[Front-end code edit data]
# # # #

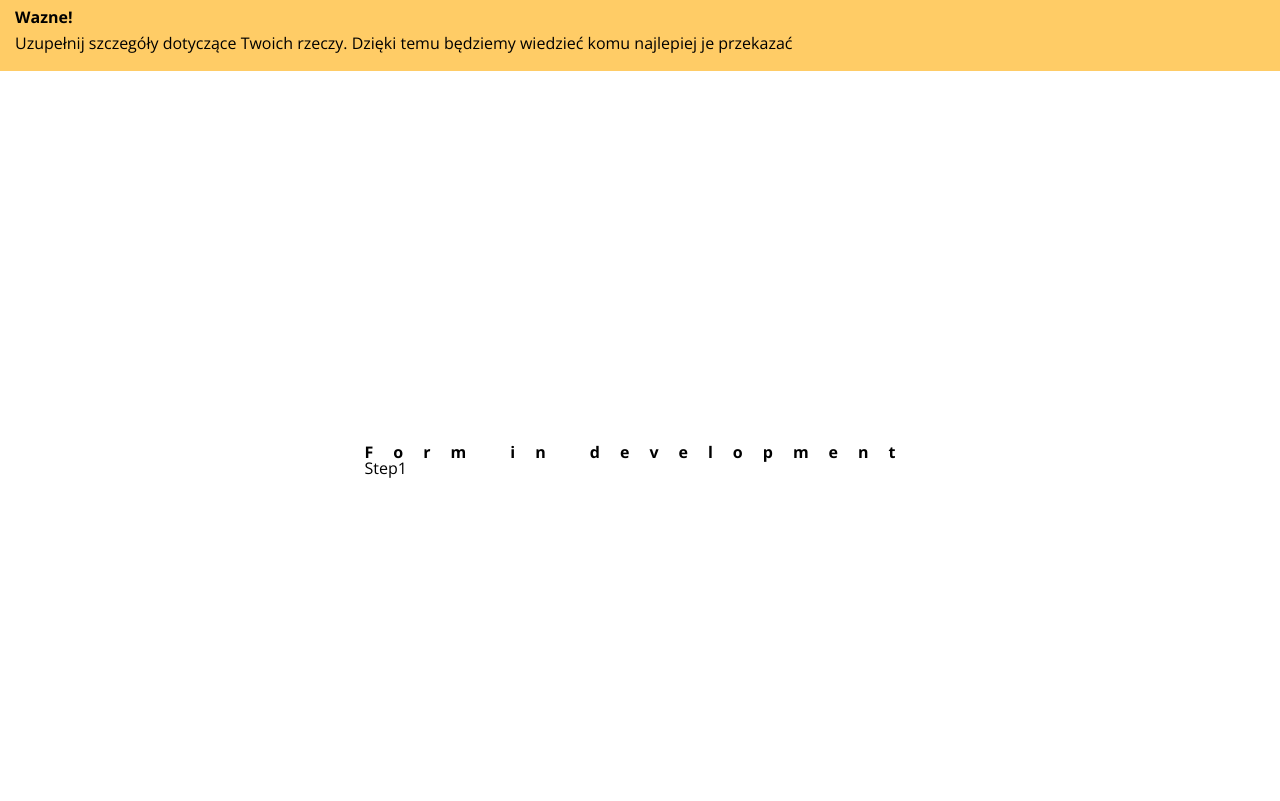
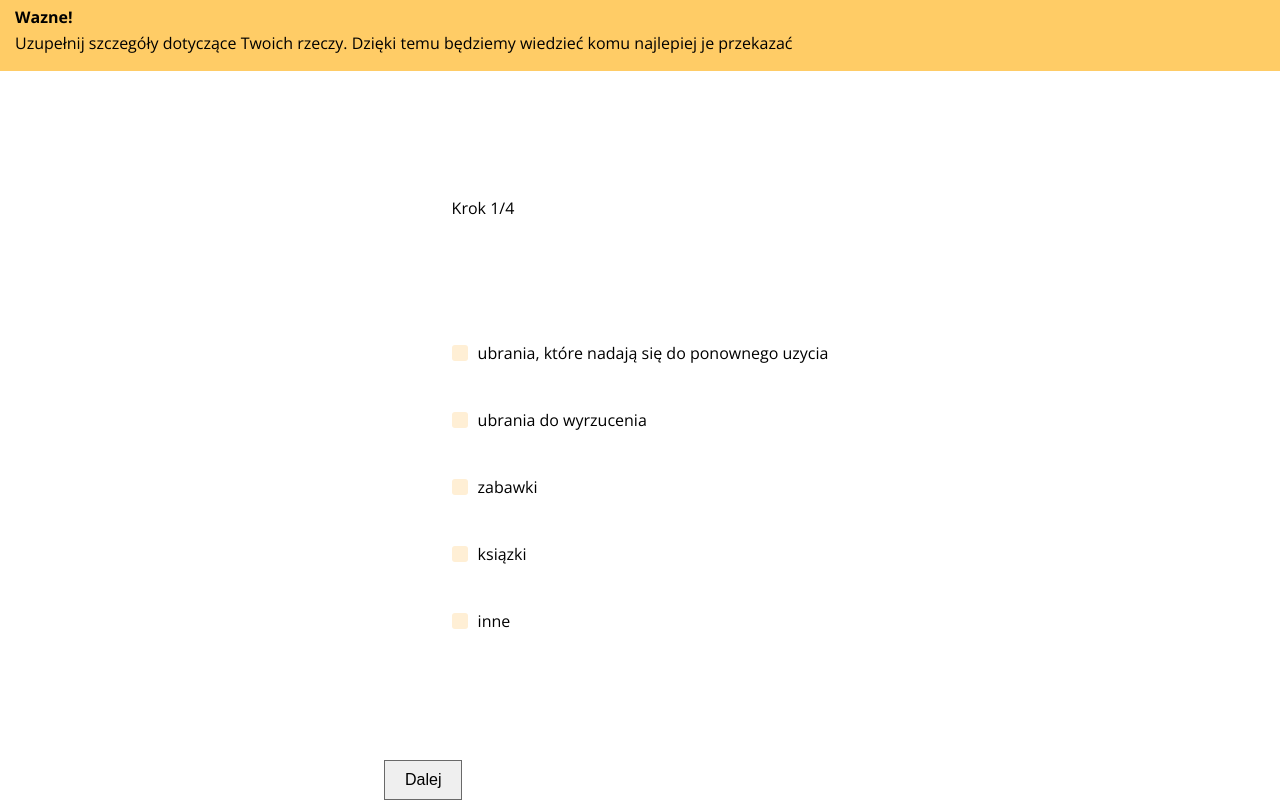
Before and after one commit to vanyaxk/react-oddaj-rzeczy, a React app: page /#/form in a window 1280 px wide. Shown: the part 740-1541 px from the top of the page. Built offline with nearby package versions, Linux system fonts and the light colour scheme.

Commit message:
added customized step one

```diff
--- a/js/components/MainForm/MainForm.js
+++ b/js/components/MainForm/MainForm.js
@@ -1,5 +1,11 @@
 import React, {Component} from 'react';
-import { MainFormContainer, MainFormTag } from './MainFormStyles';
+import {
+    MainFormContainer,
+    MainFormTag,
+    MainFormButtons,
+    PrevButton,
+    NextButton
+} from './MainFormStyles';
 import Step1 from './Step1';
 import Step2 from './Step2';
 import Step3 from './Step3';
@@ -9,20 +15,64 @@ class MainForm extends Component {
     state = {
             formStep: 1
         }
+
+
+    next = () => {
+        let currentStep = this.state.formStep;
+
+        currentStep = currentStep >= 3 ? 4: currentStep + 1;
+        this.setState({
+            formStep: currentStep
+        })
+        console.log(this.state.formStep);
+    }
+
+    prev = () => {
+        let currentStep = this.state.formStep;
+
+        currentStep = currentStep <= 1 ? 1: currentStep - 1;
+
+        this.setState({
+            formStep: currentStep
+        })
+    }
+
+    get prevButton() {
+        let currentStep = this.state.formStep;
+
+        if (currentStep >= 2) {
+            return <PrevButton onClick={this.prev}>Powrót</PrevButton>;
+        }
+
+        return null;
+    }
+
+    get nextButton() {
+        let currentStep = this.state.formStep;
+
+        if (currentStep <= 3) {
+            return <NextButton onClick={this.next}>Dalej</NextButton>
+        }
+
+        return null;
+    }
+
+
     render() {
-        const h1style = {
-            fontWeight: '700',
-            letterSpacing: '20px'
-        }
         return (
             <MainFormContainer>
                 <MainFormTag>
-                    <h1 style={h1style}>Form in development</h1>
+                    <h1>Krok {this.state.formStep}/4</h1>
                     <Step1 formStep={this.state.formStep}/>
                     <Step2 formStep={this.state.formStep}/>
                     <Step3 formStep={this.state.formStep}/>
                     <Step4 formStep={this.state.formStep}/>
                 </MainFormTag>
+
+                <MainFormButtons>
+                    {this.prevButton}
+                    {this.nextButton}
+                </MainFormButtons>
             </MainFormContainer>
         )
     }
--- a/js/components/MainForm/MainFormStyles.js
+++ b/js/components/MainForm/MainFormStyles.js
@@ -8,4 +8,32 @@ export const MainFormContainer = styled.section`
     align-items: center;
 `;
 
-export const MainFormTag = styled.form``;
+export const MainFormTag = styled.form`
+    height: 80%;
+    display: flex;
+    flex-direction: column;
+    justify-content: space-evenly;
+`;
+
+export const MainFormButtons = styled.section`
+    display: flex;
+    justify-content: space-between;
+    width: 40%;
+`;
+
+export const PrevButton = styled.button`
+    appearance: none;
+    border: none;
+    padding: 10px 20px;
+    font-size: 1rem;
+    border: 1px solid #696969;
+`;
+
+export const NextButton = styled.button`
+    appearance: none;
+    border: none;
+    font-size: 1rem;
+    padding: 10px 20px;
+    font-size: 1rem;
+    border: 1px solid #696969;
+`;
--- a/js/components/MainForm/Step1/Step1.js
+++ b/js/components/MainForm/Step1/Step1.js
@@ -1,9 +1,72 @@
 import React, {Component} from 'react';
+import {
+    FormStepOne,
+    Checkbox,
+    CheckboxLabel,
+    CheckboxName
+} from './Step1Styles';
+
+const checkboxes = [
+    {
+        name: 'ubrania, które nadają się do ponownego uzycia',
+        key: 'ubrania'
+    },
+    {
+        name: 'ubrania do wyrzucenia',
+        key: 'ubrania2'
+    },
+    {
+        name: 'zabawki',
+        key: 'zabawki'
+    },
+    {
+        name: 'ksiązki',
+        key: 'ksiązki'
+    },
+    {
+        name: 'inne',
+        key: 'inne'
+    }
+]
 
 class Step1 extends Component {
+    state = {
+
+        checkedItems: new Map(),
+        name: ''
+    }
+
+    handleCheck = (e) => {
+        const item = e.target.name;
+        const checked = e.target.checked;
+        this.setState(prevState => ({
+            checkedItems: prevState.checkedItems.set(item, checked),
+            name: item
+        }))
+
+        console.log(this.state.checkedItems);
+    }
+
     render() {
         if (this.props.formStep !== 1) return null;
-        return <h1>Step1</h1>;
+
+        return (
+            <FormStepOne>
+                {checkboxes.map(checkbox => (
+                    <CheckboxLabel key={checkbox.key}>
+
+                        <Checkbox key={checkbox.key}
+                                    name={checkbox.name}
+                                    onChange={this.handleCheck}
+                                    checked={this.state.checkedItems.get(checkbox.name) ?
+                                             this.state.checkedItems.get(checkbox.name) :
+                                             false}/>
+                        <CheckboxName>{checkbox.name}</CheckboxName>
+                    </CheckboxLabel>
+                    )
+                )}
+            </FormStepOne>
+        )
     }
 }
 
--- /dev/null
+++ b/js/components/MainForm/Step1/Step1Styles.js
@@ -0,0 +1,73 @@
+import styled from 'styled-components';
+import React from 'react';
+
+export const FormStepOne = styled.section`
+    display: flex;
+    flex-direction: column;
+    justify-content: space-evenly;
+    height: 60%;
+`;
+
+export const CheckboxLabel = styled.label`
+  display: flex;
+`;
+
+export const CheckboxName = styled.span`
+  display: block;
+`;
+//checkbox checked styles
+const HiddenCheckbox = styled.input.attrs({type: 'checkbox'})`
+    border: 0;
+    clip: rect(0 0 0 0);
+    clip-path: inset(50%);
+    height: 1px;
+    margin: -1px;
+    overflow: hidden;
+    padding: 0;
+    position: absolute;
+    white-space: nowrap;
+    width: 1px;
+`;
+
+const Icon = styled.svg`
+  fill: none;
+  stroke: white;
+  stroke-width: 2px;
+`
+
+const StyledCheckbox = styled.div`
+  display: inline-block;
+  margin-right: 10px;
+  width: 16px;
+  height: 16px;
+  background: ${props => props.checked === true ? 'salmon' : 'papayawhip'};
+  border-radius: 3px;
+  transition: all 150ms;
+
+  ${HiddenCheckbox}:focus + & {
+    box-shadow: 0 0 0 3px pink;
+  };
+
+  ${Icon} {
+    visibility: ${props => props.checked ? 'visible' : 'hidden'}
+  }
+`;
+
+
+
+const CheckboxContainer = styled.div`
+  display: block;
+  vertical-align: middle;
+`;
+
+export const Checkbox = props => (
+  <CheckboxContainer>
+    <HiddenCheckbox  {...props} />
+    <StyledCheckbox checked={props.checked}>
+      <Icon viewBox="0 0 24 24" checked={props.checked}>
+          <polyline points="20 6 9 17 4 12" />
+      </Icon>
+    </StyledCheckbox>
+  </CheckboxContainer>
+
+)
--- a/js/components/MainForm/Step2/Step2.js
+++ b/js/components/MainForm/Step2/Step2.js
@@ -2,7 +2,7 @@ import React, {Component} from 'react';
 
 class Step2 extends Component {
     render() {
-        if (this.props.form !== 2) return null;
+        if (this.props.formStep !== 2) return null;
         return <h1>Step2</h1>;
     }
 }
```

# # # #

WHAT TO PRODUCE
Retype all the records exactly and keep out every picture.

FINISHED TASK
Before and after one commit to vanyaxk/react-oddaj-rzeczy, a React app: page /#/form in a window 1280 px wide. Shown: the part 740-1541 px from the top of the page. Built offline with nearby package versions, Linux system fonts and the light colour scheme.

Commit message:
added customized step one

```diff
--- a/js/components/MainForm/MainForm.js
+++ b/js/components/MainForm/MainForm.js
@@ -1,5 +1,11 @@
 import React, {Component} from 'react';
-import { MainFormContainer, MainFormTag } from './MainFormStyles';
+import {
+    MainFormContainer,
+    MainFormTag,
+    MainFormButtons,
+    PrevButton,
+    NextButton
+} from './MainFormStyles';
 import Step1 from './Step1';
 import Step2 from './Step2';
 import Step3 from './Step3';
@@ -9,20 +15,64 @@ class MainForm extends Component {
     state = {
             formStep: 1
         }
+
+
+    next = () => {
+        let currentStep = this.state.formStep;
+
+        currentStep = currentStep >= 3 ? 4: currentStep + 1;
+        this.setState({
+            formStep: currentStep
+        })
+        console.log(this.state.formStep);
+    }
+
+    prev = () => {
+        let currentStep = this.state.formStep;
+
+        currentStep = currentStep <= 1 ? 1: currentStep - 1;
+
+        this.setState({
+            formStep: currentStep
+        })
+    }
+
+    get prevButton() {
+        let currentStep = this.state.formStep;
+
+        if (currentStep >= 2) {
+            return <PrevButton onClick={this.prev}>Powrót</PrevButton>;
+        }
+
+        return null;
+    }
+
+    get nextButton() {
+        let currentStep = this.state.formStep;
+
+        if (currentStep <= 3) {
+            return <NextButton onClick={this.next}>Dalej</NextButton>
+        }
+
+        return null;
+    }
+
+
     render() {
-        const h1style = {
-            fontWeight: '700',
-            letterSpacing: '20px'
-        }
         return (
             <MainFormContainer>
                 <MainFormTag>
-                    <h1 style={h1style}>Form in development</h1>
+                    <h1>Krok {this.state.formStep}/4</h1>
                     <Step1 formStep={this.state.formStep}/>
                     <Step2 formStep={this.state.formStep}/>
                     <Step3 formStep={this.state.formStep}/>
                     <Step4 formStep={this.state.formStep}/>
                 </MainFormTag>
+
+                <MainFormButtons>
+                    {this.prevButton}
+                    {this.nextButton}
+                </MainFormButtons>
             </MainFormContainer>
         )
     }
--- a/js/components/MainForm/MainFormStyles.js
+++ b/js/components/MainForm/MainFormStyles.js
@@ -8,4 +8,32 @@ export const MainFormContainer = styled.section`
     align-items: center;
 `;
 
-export const MainFormTag = styled.form``;
+export const MainFormTag = styled.form`
+    height: 80%;
+    display: flex;
+    flex-direction: column;
+    justify-content: space-evenly;
+`;
+
+export const MainFormButtons = styled.section`
+    display: flex;
+    justify-content: space-between;
+    width: 40%;
+`;
+
+export const PrevButton = styled.button`
+    appearance: none;
+    border: none;
+    padding: 10px 20px;
+    font-size: 1rem;
+    border: 1px solid #696969;
+`;
+
+export const NextButton = styled.button`
+    appearance: none;
+    border: none;
+    font-size: 1rem;
+    padding: 10px 20px;
+    font-size: 1rem;
+    border: 1px solid #696969;
+`;
--- a/js/components/MainForm/Step1/Step1.js
+++ b/js/components/MainForm/Step1/Step1.js
@@ -1,9 +1,72 @@
 import React, {Component} from 'react';
+import {
+    FormStepOne,
+    Checkbox,
+    CheckboxLabel,
+    CheckboxName
+} from './Step1Styles';
+
+const checkboxes = [
+    {
+        name: 'ubrania, które nadają się do ponownego uzycia',
+        key: 'ubrania'
+    },
+    {
+        name: 'ubrania do wyrzucenia',
+        key: 'ubrania2'
+    },
+    {
+        name: 'zabawki',
+        key: 'zabawki'
+    },
+    {
+        name: 'ksiązki',
+        key: 'ksiązki'
+    },
+    {
+        name: 'inne',
+        key: 'inne'
+    }
+]
 
 class Step1 extends Component {
+    state = {
+
+        checkedItems: new Map(),
+        name: ''
+    }
+
+    handleCheck = (e) => {
+        const item = e.target.name;
+        const checked = e.target.checked;
+        this.setState(prevState => ({
+            checkedItems: prevState.checkedItems.set(item, checked),
+            name: item
+        }))
+
+        console.log(this.state.checkedItems);
+    }
+
     render() {
         if (this.props.formStep !== 1) return null;
-        return <h1>Step1</h1>;
+
+        return (
+            <FormStepOne>
+                {checkboxes.map(checkbox => (
+                    <CheckboxLabel key={checkbox.key}>
+
+                        <Checkbox key={checkbox.key}
+                                    name={checkbox.name}
+                                    onChange={this.handleCheck}
+                                    checked={this.state.checkedItems.get(checkbox.name) ?
+                                             this.state.checkedItems.get(checkbox.name) :
+                                             false}/>
+                        <CheckboxName>{checkbox.name}</CheckboxName>
+                    </CheckboxLabel>
+                    )
+                )}
+            </FormStepOne>
+        )
     }
 }
 
--- /dev/null
+++ b/js/components/MainForm/Step1/Step1Styles.js
@@ -0,0 +1,73 @@
+import styled from 'styled-components';
+import React from 'react';
+
+export const FormStepOne = styled.section`
+    display: flex;
+    flex-direction: column;
+    justify-content: space-evenly;
+    height: 60%;
+`;
+
+export const CheckboxLabel = styled.label`
+  display: flex;
+`;
+
+export const CheckboxName = styled.span`
+  display: block;
+`;
+//checkbox checked styles
+const HiddenCheckbox = styled.input.attrs({type: 'checkbox'})`
+    border: 0;
+    clip: rect(0 0 0 0);
+    clip-path: inset(50%);
+    height: 1px;
+    margin: -1px;
+    overflow: hidden;
+    padding: 0;
+    position: absolute;
+    white-space: nowrap;
+    width: 1px;
+`;
+
+const Icon = styled.svg`
+  fill: none;
+  stroke: white;
+  stroke-width: 2px;
+`
+
+const StyledCheckbox = styled.div`
+  display: inline-block;
+  margin-right: 10px;
+  width: 16px;
+  height: 16px;
+  background: ${props => props.checked === true ? 'salmon' : 'papayawhip'};
+  border-radius: 3px;
+  transition: all 150ms;
+
+  ${HiddenCheckbox}:focus + & {
+    box-shadow: 0 0 0 3px pink;
+  };
+
+  ${Icon} {
+    visibility: ${props => props.checked ? 'visible' : 'hidden'}
+  }
+`;
+
+
+
+const CheckboxContainer = styled.div`
+  display: block;
+  vertical-align: middle;
+`;
+
+export const Checkbox = props => (
+  <CheckboxContainer>
+    <HiddenCheckbox  {...props} />
+    <StyledCheckbox checked={props.checked}>
+      <Icon viewBox="0 0 24 24" checked={props.checked}>
+          <polyline points="20 6 9 17 4 12" />
+      </Icon>
+    </StyledCheckbox>
+  </CheckboxContainer>
+
+)
--- a/js/components/MainForm/Step2/Step2.js
+++ b/js/components/MainForm/Step2/Step2.js
@@ -2,7 +2,7 @@ import React, {Component} from 'react';
 
 class Step2 extends Component {
     render() {
-        if (this.props.form !== 2) return null;
+        if (this.props.formStep !== 2) return null;
         return <h1>Step2</h1>;
     }
 }
```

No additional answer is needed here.